The phone rings and the front desk says, “Hitesh the tailor is here.”
“Yes, please send him up.”
A few minutes later I open the door. Hitesh Chhabria is standing in the foyer with two bags and a black and red garment cover bearing the logo of his shop, the Immediate Boutique. We shake hands and I invite him in. He takes off his shoes and we talk for a moment about our days and life in Mumbai. Continue reading “I KNOW A GOOD TAILOR IN BOMBAY…”
The Sailor Strap. With a variety of colors from royal blue to olive and standard black, sturdy stainless steel rings to attached the strap and Italian leather they look great, but how do they perform with daily use? Continue reading “THE SAILOR STRAP”
Potentially huge news for instant photographers, the majority shareholder of Polaroid is now the same majority shareholder of Impossible Project. Impossible is the last manufacturer of instant pack film (the type our one steps require) and is preparing to release their new Gen 4 color formula any time now. Their Gen 3 color film was met with widespread praise and is considered by many (myself included) to be their best color film yet.
No information yet from Impossible or Polaroid as to what this may mean for their brand and future. But it’s certainly big news that has the potential to change the instant film landscape.
On a small grass mound between two roads on the edge of a small town, sits a small shrine featuring details in construction from the years past railroad industry. Continue reading “THE MATHENY RD SHRINE”
RUS RUS, La Miskitia, Honduras—On my first trip to Honduras, more than 12 years ago, we were on another plane full of missionaries and Hondurans returning home. As the jet banked to descend into San Pedro Sula there were thatched huts and fields of palms and a river dark with red silt curving over the flat plain. Some missionary kid a row or two behind me began whistling the theme to Indiana Jones and the Raiders of the Lost Ark and I thought, “This is how it ought to begin.” Continue reading “RUS RUS”

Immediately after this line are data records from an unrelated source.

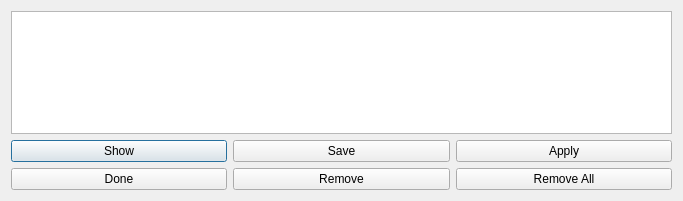
Before: the Qt Designer form ui/stash.ui in git-cola/git-cola, drawn with Qt 5.
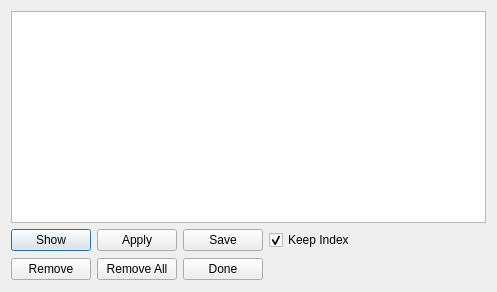
After: the same form once the commit is applied.

Commit message:
stash: add a keep_index checkbox to allow 'git stash save --keep-index'
This adds a keep_index checkbox to the stash dialog so that
users can save stashes and and keep the index state.

```diff
--- a/ui/stash.ui
+++ b/ui/stash.ui
@@ -5,20 +5,18 @@
    <rect>
     <x>0</x>
     <y>0</y>
-    <width>683</width>
-    <height>201</height>
+    <width>497</width>
+    <height>292</height>
    </rect>
   </property>
   <property name="windowTitle" >
    <string>Stash</string>
   </property>
-  <layout class="QVBoxLayout" name="verticalLayout" >
-   <item>
+  <layout class="QGridLayout" name="gridLayout" >
+   <item row="0" column="0" colspan="4" >
     <widget class="QListWidget" name="stash_list" />
    </item>
-   <item>
-    <layout class="QHBoxLayout" name="horizontalLayout_2" >
-     <item>
+   <item row="1" column="0" >
       <widget class="QPushButton" name="button_stash_show" >
        <property name="toolTip" >
         <string>Show the changes recorded in the selected stash stash as a diff</string>
@@ -28,14 +26,7 @@
        </property>
       </widget>
      </item>
-     <item>
-      <widget class="QPushButton" name="button_stash_save" >
-       <property name="text" >
-        <string>Save</string>
-       </property>
-      </widget>
-     </item>
-     <item>
+   <item row="1" column="1" >
       <widget class="QPushButton" name="button_stash_apply" >
        <property name="toolTip" >
         <string>Apply the selected stash</string>
@@ -45,18 +36,14 @@
        </property>
       </widget>
      </item>
-    </layout>
-   </item>
-   <item>
-    <layout class="QHBoxLayout" name="horizontalLayout" >
-     <item>
-      <widget class="QPushButton" name="button_stash_done" >
+   <item row="1" column="2" >
+    <widget class="QPushButton" name="button_stash_save" >
        <property name="text" >
-        <string>Done</string>
+      <string>Save</string>
        </property>
       </widget>
      </item>
-     <item>
+   <item row="4" column="0" >
       <widget class="QPushButton" name="button_stash_drop" >
        <property name="toolTip" >
         <string>Remove the selected stash</string>
@@ -66,7 +53,7 @@
        </property>
       </widget>
      </item>
-     <item>
+   <item row="4" column="1" >
       <widget class="QPushButton" name="button_stash_clear" >
        <property name="toolTip" >
         <string>Remove all stashed states</string>
@@ -76,7 +63,35 @@
        </property>
       </widget>
      </item>
-    </layout>
+   <item row="4" column="2" >
+    <widget class="QPushButton" name="button_stash_done" >
+     <property name="text" >
+      <string>Done</string>
+     </property>
+    </widget>
+   </item>
+   <item row="4" column="3" >
+    <spacer name="horizontalSpacer" >
+     <property name="orientation" >
+      <enum>Qt::Horizontal</enum>
+     </property>
+     <property name="sizeHint" stdset="0" >
+      <size>
+       <width>221</width>
+       <height>24</height>
+      </size>
+     </property>
+    </spacer>
+   </item>
+   <item row="1" column="3" >
+    <widget class="QCheckBox" name="keep_index" >
+     <property name="text" >
+      <string>Keep Index</string>
+     </property>
+     <property name="checked" >
+      <bool>true</bool>
+     </property>
+    </widget>
    </item>
   </layout>
  </widget>
```
Left out of the diff: 1 changed line with no effect on the pictures. Lines whose indentation alone changed are shown as unchanged. The commit also changes 1 other file.
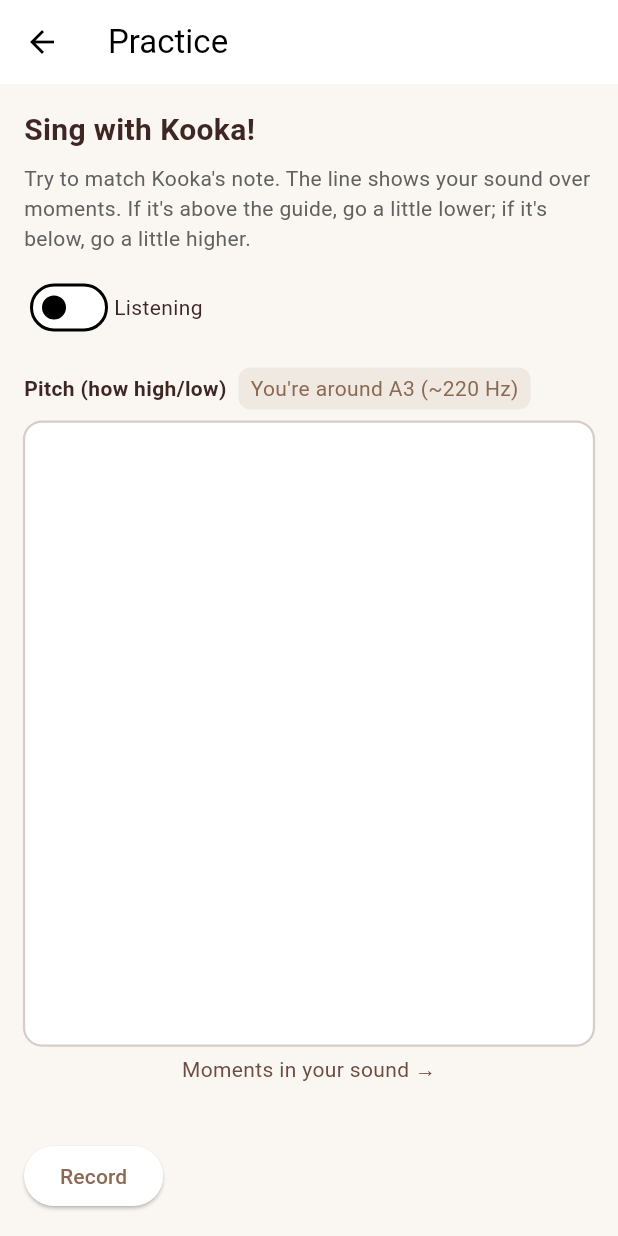
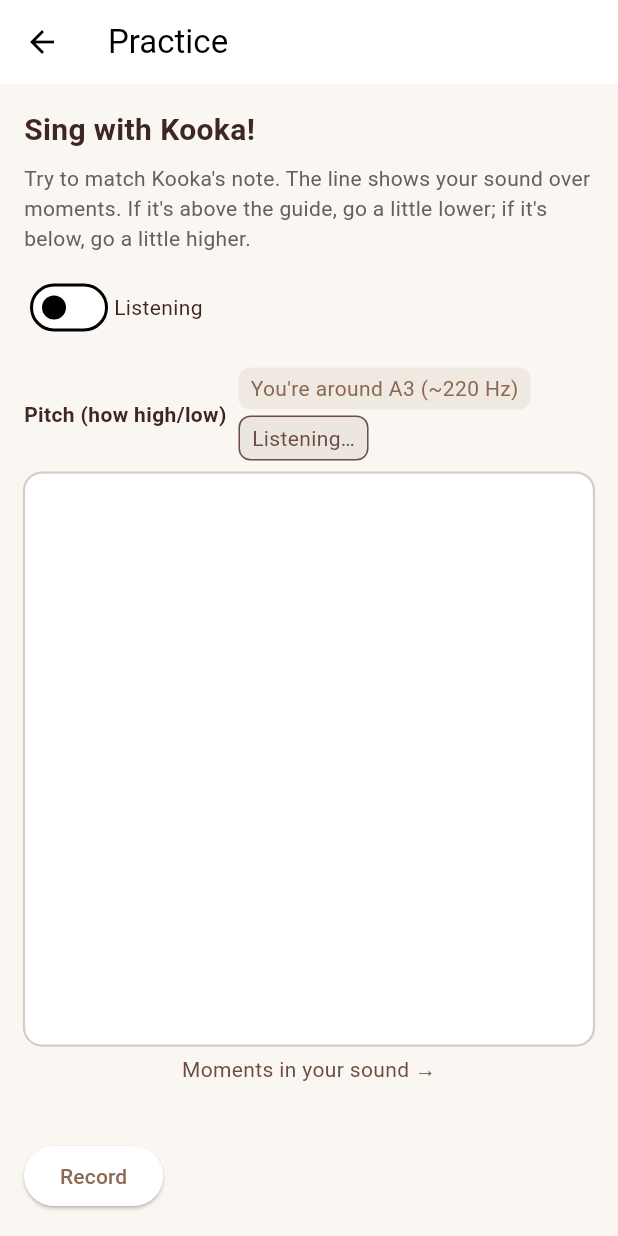
Before and after one commit to CodyTVWeber/singing-learning-track, a Flutter app: the PracticePage screen opened directly, on a phone screen of 412 x 824 dp. Run offline on Flutter 3.47's test engine with Material 3 defaults, Android fonts, the phone set to English and light mode, and no system bars; our stand-ins replace hive, hive_flutter; accounts and stored records are empty.

Commit message:
Add auto-zoom and pitch guidance to tuner widget
Co-authored-by: codyweber777 <codyweber777@protonmail.com>

```diff
--- a/lib/widgets/tuner_widget.dart
+++ b/lib/widgets/tuner_widget.dart
@@ -9,6 +9,8 @@ class TunerWidget extends StatefulWidget {
   final int maxPoints;
   final int lowMidi;   // inclusive range
   final int highMidi;  // inclusive range
+  final bool autoZoom; // zoom around current note
+  final int zoomSpanSemitones; // +/- range when autoZoom is true
 
   const TunerWidget({
     super.key,
@@ -16,6 +18,8 @@ class TunerWidget extends StatefulWidget {
     this.maxPoints = 60,
     this.lowMidi = 48,   // C3 default low
     this.highMidi = 72,  // C5 default high
+    this.autoZoom = true,
+    this.zoomSpanSemitones = 4,
   });
 
   @override
@@ -26,6 +30,7 @@ class _TunerWidgetState extends State<TunerWidget> {
   final List<PitchHint> _points = <PitchHint>[];
   double _guideHz = 220.0;
   String _guideNote = 'A3';
+  double? _lastHz;
 
   @override
   void initState() {
@@ -39,12 +44,40 @@ class _TunerWidgetState extends State<TunerWidget> {
         final nearest = NoteUtils.nearestNoteForFrequency(p.frequencyHz);
         _guideHz = nearest.freq;
         _guideNote = nearest.note;
+        _lastHz = p.frequencyHz;
       });
     });
   }
 
   @override
   Widget build(BuildContext context) {
+    // Determine effective display range (auto-zoom around current note)
+    int effLowMidi = widget.lowMidi;
+    int effHighMidi = widget.highMidi;
+    if (widget.autoZoom && _lastHz != null && _lastHz! > 0) {
+      final centerMidi = NoteUtils.frequencyToMidi(_guideHz).round();
+      final span = widget.zoomSpanSemitones;
+      effLowMidi = (centerMidi - span).clamp(widget.lowMidi, widget.highMidi - 1);
+      effHighMidi = (centerMidi + span).clamp(effLowMidi + 1, widget.highMidi);
+    }
+
+    // Determine friendly pitch status relative to guide
+    String statusText = 'Listening…';
+    Color statusColor = AppTheme.textLight;
+    if (_lastHz != null && _lastHz! > 0) {
+      final cents = NoteUtils.frequencyToCents(_lastHz!, _guideHz);
+      if (cents.abs() <= 10) {
+        statusText = 'Just right for $_guideNote';
+        statusColor = AppTheme.success;
+      } else if (cents < 0) {
+        statusText = 'A little higher to reach $_guideNote';
+        statusColor = AppTheme.secondary;
+      } else {
+        statusText = 'A little lower to reach $_guideNote';
+        statusColor = AppTheme.secondary;
+      }
+    }
+
     return Column(
       crossAxisAlignment: CrossAxisAlignment.start,
       children: [
@@ -55,6 +88,11 @@ class _TunerWidgetState extends State<TunerWidget> {
               style: TextStyle(fontWeight: FontWeight.w600),
             ),
             const SizedBox(width: 8),
+            Expanded(
+              child: Wrap(
+                spacing: 8,
+                runSpacing: 4,
+                children: [
                   Container(
                     padding: const EdgeInsets.symmetric(horizontal: 8, vertical: 4),
                     decoration: BoxDecoration(
@@ -64,6 +102,18 @@ class _TunerWidgetState extends State<TunerWidget> {
                     child: Text(
                       'You\'re around $_guideNote (~${_guideHz.toStringAsFixed(0)} Hz)',
                       style: const TextStyle(color: AppTheme.primary),
+                    ),
+                  ),
+                  Container(
+                    padding: const EdgeInsets.symmetric(horizontal: 8, vertical: 4),
+                    decoration: BoxDecoration(
+                      color: statusColor.withValues(alpha: 0.1),
+                      borderRadius: BorderRadius.circular(8),
+                      border: Border.all(color: statusColor, width: 1),
+                    ),
+                    child: Text(statusText, style: TextStyle(color: statusColor)),
+                  ),
+                ],
               ),
             ),
           ],
@@ -77,8 +127,8 @@ class _TunerWidgetState extends State<TunerWidget> {
                   painter: _TunerPainter(
                     points: _points,
                     guideHz: _guideHz,
-                    lowMidi: widget.lowMidi,
-                    highMidi: widget.highMidi,
+                    lowMidi: effLowMidi,
+                    highMidi: effHighMidi,
                   ),
                   size: const Size(double.infinity, double.infinity),
                 ),
```
Lines whose indentation alone changed are shown as unchanged.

Recently I was given unprecedented access to the Roseville Prison. The prison is now privately owned and is closed off to the public, photographers, documenters, urban explorers, journalists or anyone else who wants to see this historical and supposedly haunted location up close.